_Exercise brief_
Tell me how many lines in the data include "render", and keep the reply to that number.

Items listed in a dataset:
[Start of Attachment]

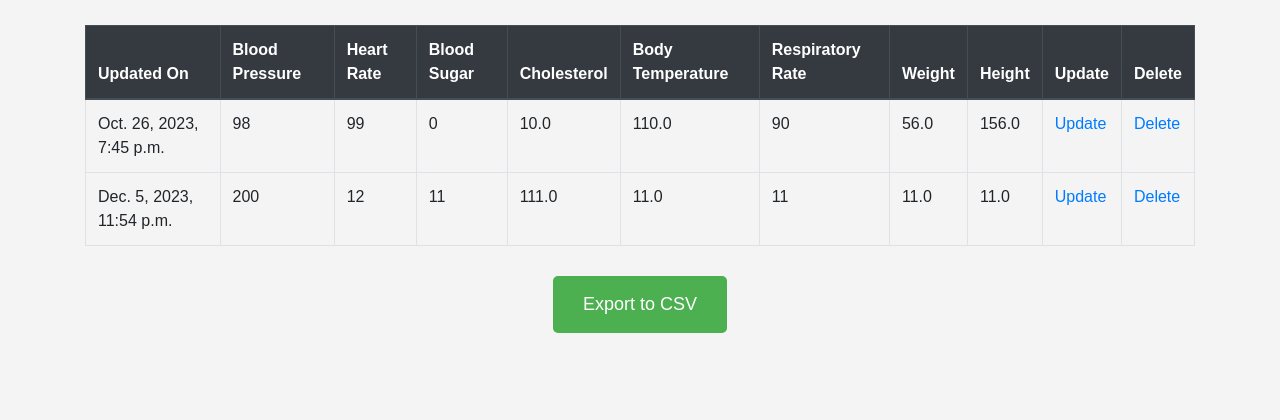
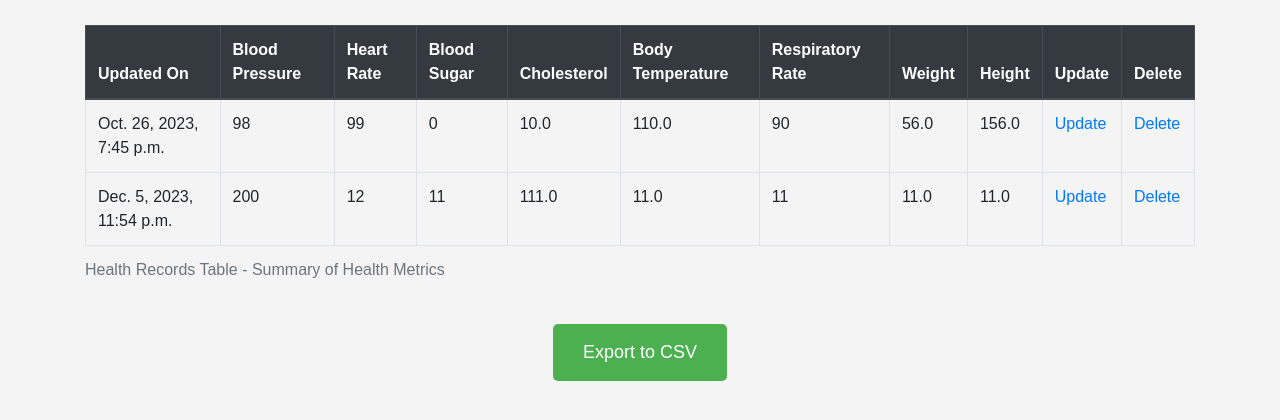
Before and after one commit to Rajaram-Jagadeeswaran/Healthcare_System, a Django app: page /patients/8/ in a window 1280 px wide. Shown: the part 247-667 px from the top of the page. Run offline with Django 3.2, Linux system fonts and the light colour scheme; a user stored in the database is signed in; data comes from the database, SQL or seed files in the repository; some libraries are stand-ins or nearby versions.

Commit message:
new version 3.7

```diff
--- a/hospital/forms.py
+++ b/hospital/forms.py
@@ -5,8 +5,7 @@ from .models import Patient
 class HealthRecordForm(forms.ModelForm):
     class Meta:
         model = HealthRecord
-        exclude = ['user']
-        fields = ['user', 'blood_pressure', 'heart_rate', 'blood_sugar_level', 'cholesterol', 'body_temperature', 'respiratory_rate', 'weight', 'height']
+        fields = ['blood_pressure', 'heart_rate', 'blood_sugar_level', 'cholesterol', 'body_temperature', 'respiratory_rate', 'weight', 'height']
 
 class PatientUpdateForm(forms.ModelForm):
     class Meta:
--- a/hospital/templates/patients/health_record_list.html
+++ b/hospital/templates/patients/health_record_list.html
@@ -68,7 +68,7 @@
         <h1 class="mb-4">Health Records for {{ patient.name }}</h1>
         <a href="{% url 'hospital:health_record_create' user_id=user.id %}" class="btn btn-primary mb-3">Add New Health Record</a>
         <table class="table table-bordered">
-
+            <caption>Health Records Table - Summary of Health Metrics</caption>
             <thead class="thead-dark">
                 <tr>
                     <th>Updated On</th>
@@ -107,7 +107,6 @@
 
     <script src="https://code.jquery.com/jquery-3.5.1.slim.min.js"></script>
     <script src="https://stackpath.bootstrapcdn.com/bootstrap/4.5.2/js/bootstrap.min.js"></script>
-    <script src="https://cdnjs.cloudflare.com/ajax/libs/jspdf/2.4.0/jspdf.umd.min.js"></script>
     <script defer src="https://cdnjs.cloudflare.com/ajax/libs/FileSaver.js/2.0.5/FileSaver.min.js"></script>
     <script defer>
         function createBlob(data, mimeType) {
@@ -136,10 +135,11 @@
             ];
             csv += customHeader.join(',') + '\n';
 
-            // Add data rows
-            for (var i = 0; i < data.length; i++) {
-                csv += data[i].join(',') + '\n';
+            // Add data rows using a for...of loop
+            for (const row of data) {
+                csv += row.join(',') + '\n';
             }
+
             return csv;
         }
 
@@ -169,12 +169,17 @@
         function exportTableToCSV(filename) {
             var healthRecords = [];
             var rows = document.querySelectorAll('table tbody tr');
-            for (var i = 0; i < rows.length; i++) {
-                var cols = rows[i].querySelectorAll('td');
+
+            for (var row of rows) {
+                var cols = row.querySelectorAll('td');
                 var record = [];
-                for (var j = 0; j < cols.length; j++) {
-                    record.push(cols[j].innerText);
+
+                for (const col of cols) {
+                    if (record.length < cols.length - 2) {
+                        record.push(col.innerText);
+                    }
                 }
+
                 healthRecords.push(record);
             }
 
--- a/hospital/templates/patients/health_record_update_form.html
+++ b/hospital/templates/patients/health_record_update_form.html
@@ -1,6 +1,7 @@
 <!DOCTYPE html>
 <html lang="en">
 <head>
+    <title>Health Record Update Form</title>
     <meta charset="UTF-8">
     <meta name="viewport" content="width=device-width, initial-scale=1.0">
     <style>
--- a/hospital/views.py
+++ b/hospital/views.py
@@ -5,6 +5,8 @@ from django.contrib.auth.decorators import login_required
 from .models import Patient, HealthRecord
 
 from .forms import HealthRecordForm, PatientUpdateForm
+
+HEALTH_RECORD_LIST_URL = 'hospital:health_record_list'
 
 def home(request):
    return render(request, 'patients/index.html')
@@ -52,7 +54,7 @@ def health_record_create(request, user_id):
             health_record = form.save(commit=False)
             health_record.user = user
             health_record.save()
-            return redirect('hospital:health_record_list', user_id=user.id)
+            return redirect(HEALTH_RECORD_LIST_URL, user_id=user.id)
     else:
         form = HealthRecordForm(initial={'user': user.username})
 
@@ -65,7 +67,7 @@ def health_record_update(request, user_id, record_id):
         form = HealthRecordForm(request.POST, instance=health_record)
         if form.is_valid():
             form.save()
-            return redirect('hospital:health_record_list', user_id=user_id)
+            return redirect(HEALTH_RECORD_LIST_URL, user_id=user_id)
     else:
         form = HealthRecordForm(instance=health_record)
 
@@ -77,6 +79,6 @@ def health_record_delete(request, user_id, record_id):
 
     if request.method == 'POST':
         health_record.delete()
-        return redirect('hospital:health_record_list', user_id=user_id)
+        return redirect(HEALTH_RECORD_LIST_URL, user_id=user_id)
 
     return render(request, 'patients/health_record_confirm_delete.html', {'health_record': health_record, 'user_id': user_id})
--- a/users/views.py
+++ b/users/views.py
@@ -8,7 +8,6 @@ def sign_up(request):
     if request.method == "POST":
         form = UserSignUpForm(request.POST)
         if form.is_valid():
-            user = form.save()
             un = form.cleaned_data.get('username')
             messages.success(request, 'Account has been successfully created for {}.'.format(un))
             return redirect('/signin')
```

[End of Attachment]

_Solution_
2